Almost a decade ago, I dipped my feet in the pond of social media. I joined an emerging social medium called LinkedIn and started building my professional network. Now my network has grown exponentially (into many thousands of first level connections) and blossomed into an important vehicle for business and outreach.
Social media has transformed the way people interact and conduct business both in the public and private sector. Many users enjoy the medium because they control it and it is non-invasive. Social media has become a platform to communicate who we are and what we do. Today, most senior-level executive have LinkedIn profiles, including administrators, CEOs, CTO, CIOS and their numbers are increasing.
In my world of working with federal government agencies and private sector companies, LinkedIn has become a great resource. The functionalities can be broken down is a few areas: 1) Socializing/Networking; 2) Basic Intelligence; 3) Events: and 4) Strategic Partnering/Marketing.
Socializing/networking: Social media is in its essence “social.” It is an outlet for networking and connecting with people who share your interests, goals, and professional paths. LinkedIn is useful for reconnecting to people you have worked with in past jobs, friends, and alumni of Universities and colleges. In particular, the service encourages you to join professional and hobby interest groups where you can post articles and engage in discussion with group members. For example, I have a management role in two of the largest and most influential homeland security groups on LinkedIn. I post regularly in those groups and network with other in the DHS and law enforcement fields. Also, as a foodie, I created the “DC Foodies” LinkedIn group to reach out to others in the greater Washington, DC area that may have a passion for food, wine and restaurants. On LinkedIn there is a group for almost every subject from healthcare, governing, martial arts, to quantum physics.
Basic Intelligence: Another function of social media is that it provides you with working biographies of members. Whenever I have a meeting with someone new, I can usually find their profile on LinkedIn and see where they worked, what schools they attended and who we know in common. Also, by following the posts in groups, I can view the latest news from a variety of sources on a topic of interest. This is particularly useful in following government legislative issues (such as cybersecurity) as Hill staffers, government employees, and lobbyists often post the latest and greatest happenings. Also, almost all federal agencies and public entities have their own profiles (and often groups) on LinkedIn that make the basic intel process quick and easy.

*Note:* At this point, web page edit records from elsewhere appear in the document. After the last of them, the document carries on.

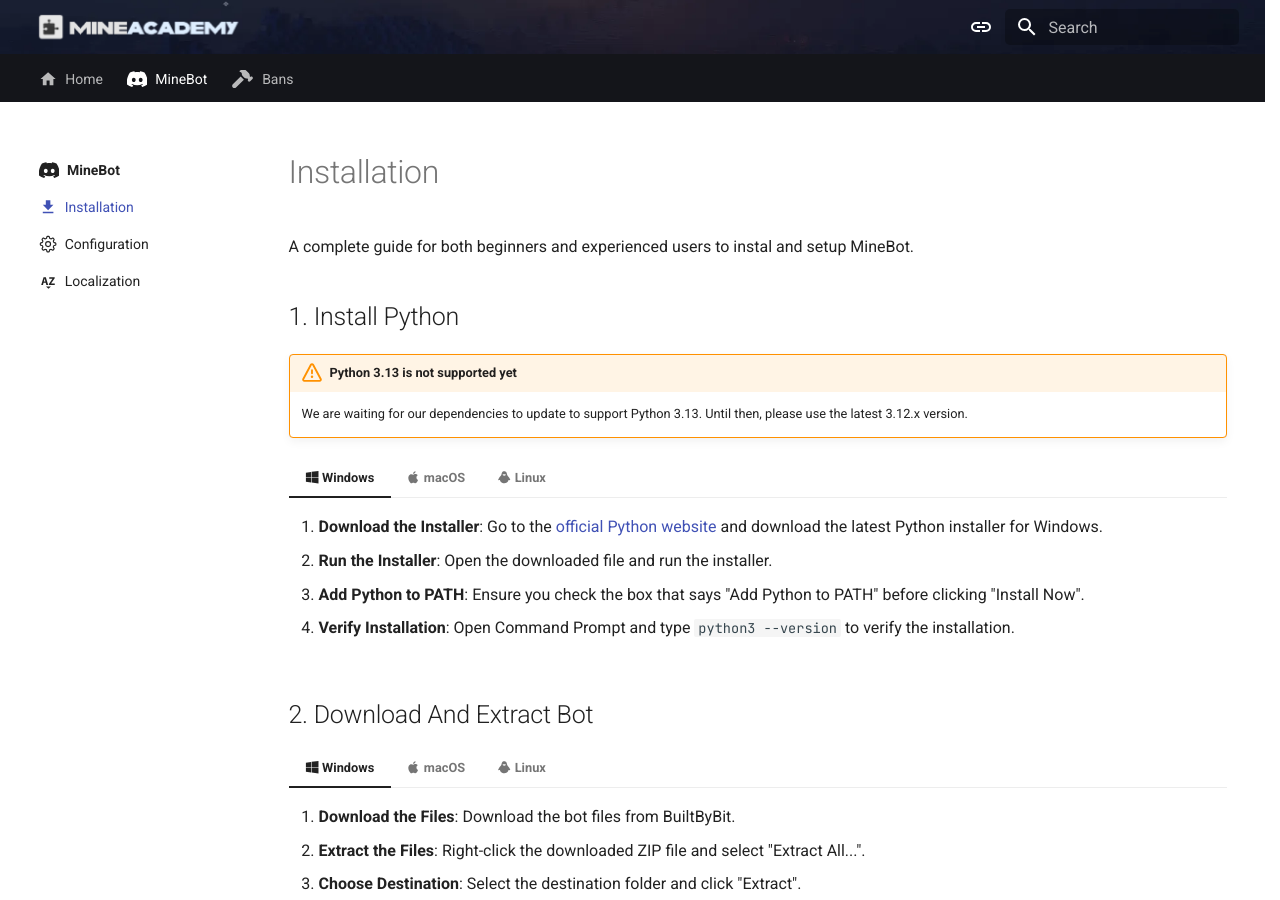
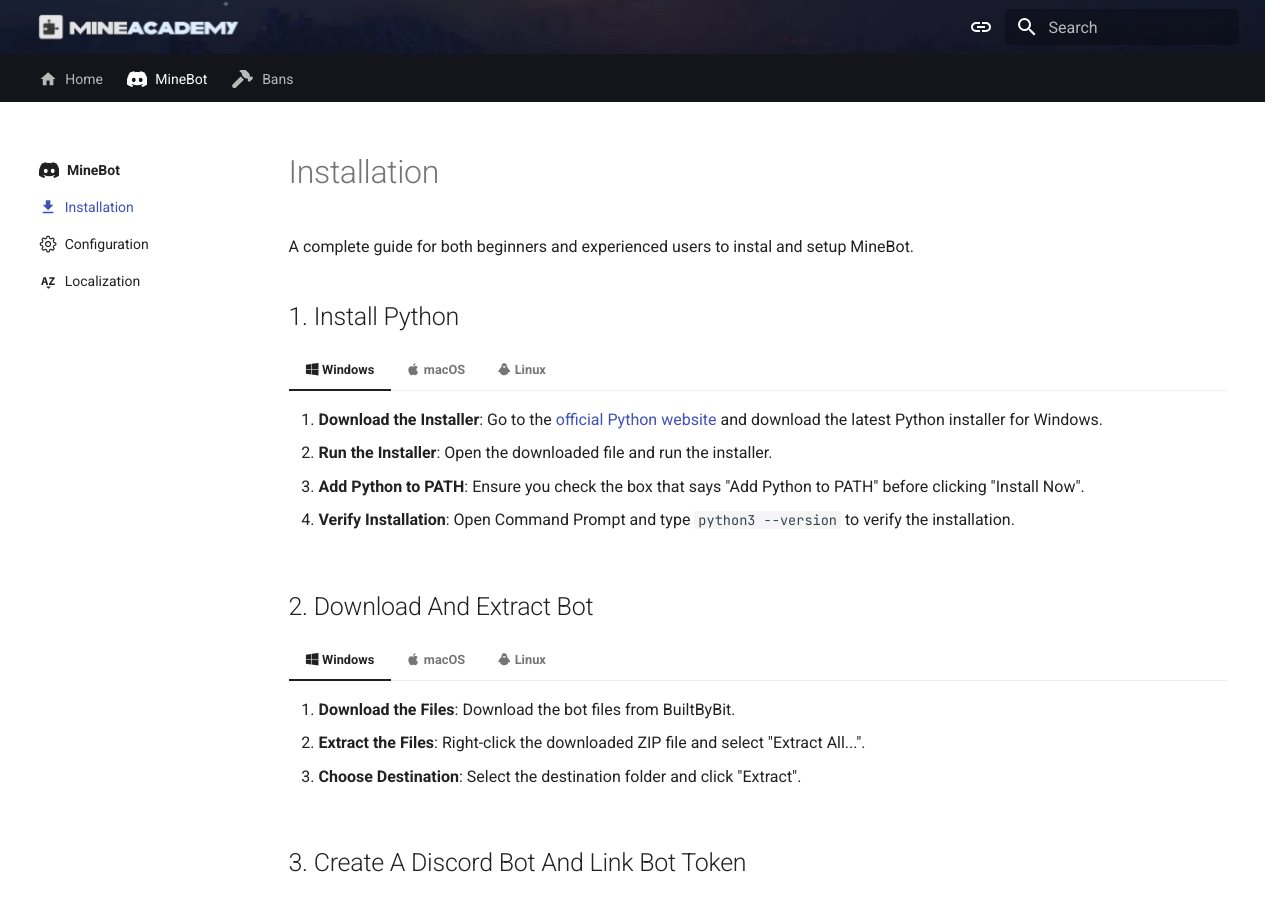
Before and after one commit to kangarko/docs, an MkDocs documentation site: the page built from docs/minebot/installation/index.md, in a window 1280 px wide and 900 px high. Built offline with MkDocs 1.6.1 and Material for MkDocs 9.7.7, drawn with Linux system fonts in a browser that asks for light colours; plug-ins that fetch from the network failed and are left out; comment, search, counter and statistics services are not loaded.

Commit message:
Python 3.13 is now supported

```diff
--- a/docs/minebot/installation/index.md
+++ b/docs/minebot/installation/index.md
@@ -11,10 +11,6 @@
 A complete guide for both beginners and experienced users to instal and setup MineBot.
 
 ## 1. Install Python
-
-!!! warning "Python 3.13 is not supported yet"
-
-    We are waiting for our dependencies to update to support Python 3.13. Until then, please use the latest 3.12.x version.
 
 === ":fontawesome-brands-windows: Windows"
     1. **Download the Installer**: Go to the [official Python website](https://www.python.org/downloads/windows/) and download the latest Python installer for Windows.
```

Events: There is no better place to go to find out who is hosting what than on social media. This includes LinkedIn, Twitter, Gov Loop, and Facebook in the event domain. Since most publications are intertwined between print and digital media, social media outlets are a fulcrum for seeing what activities are happening both “inside the beltway: and outside on a daily basis.
Strategic Partnering/Marketing: Social media is really the Holy Grail for marketing. Messaging is immediate, perpetual and cost-effective. It is also much targeted and will allow you to focus communications to audiences, both individual and groups that may have an interest in your offerings and services. For those who are specifically focused on the federal market, LinkedIn is an especially good resource for finding teaming members and potentially partners to pursue opportunities. Many small business and 8A companies have established profiles on the site where they market their niche capabilities. By being active on LinkedIn, companies can often find you and reach out for help in areas that may be mutually beneficial. As government encourages diverse and multiple partners to work together on programs, the importance of having a strong stable of networked partners is becoming more of a premium.
We are still only in the early era of social media. It will continue to grow and be fused into all aspects of our lives. Social media vehicles like LinkedIn already have great utility in the workplace both in the corporate world, but also in government. Linking In has become more of an imperative than a choice.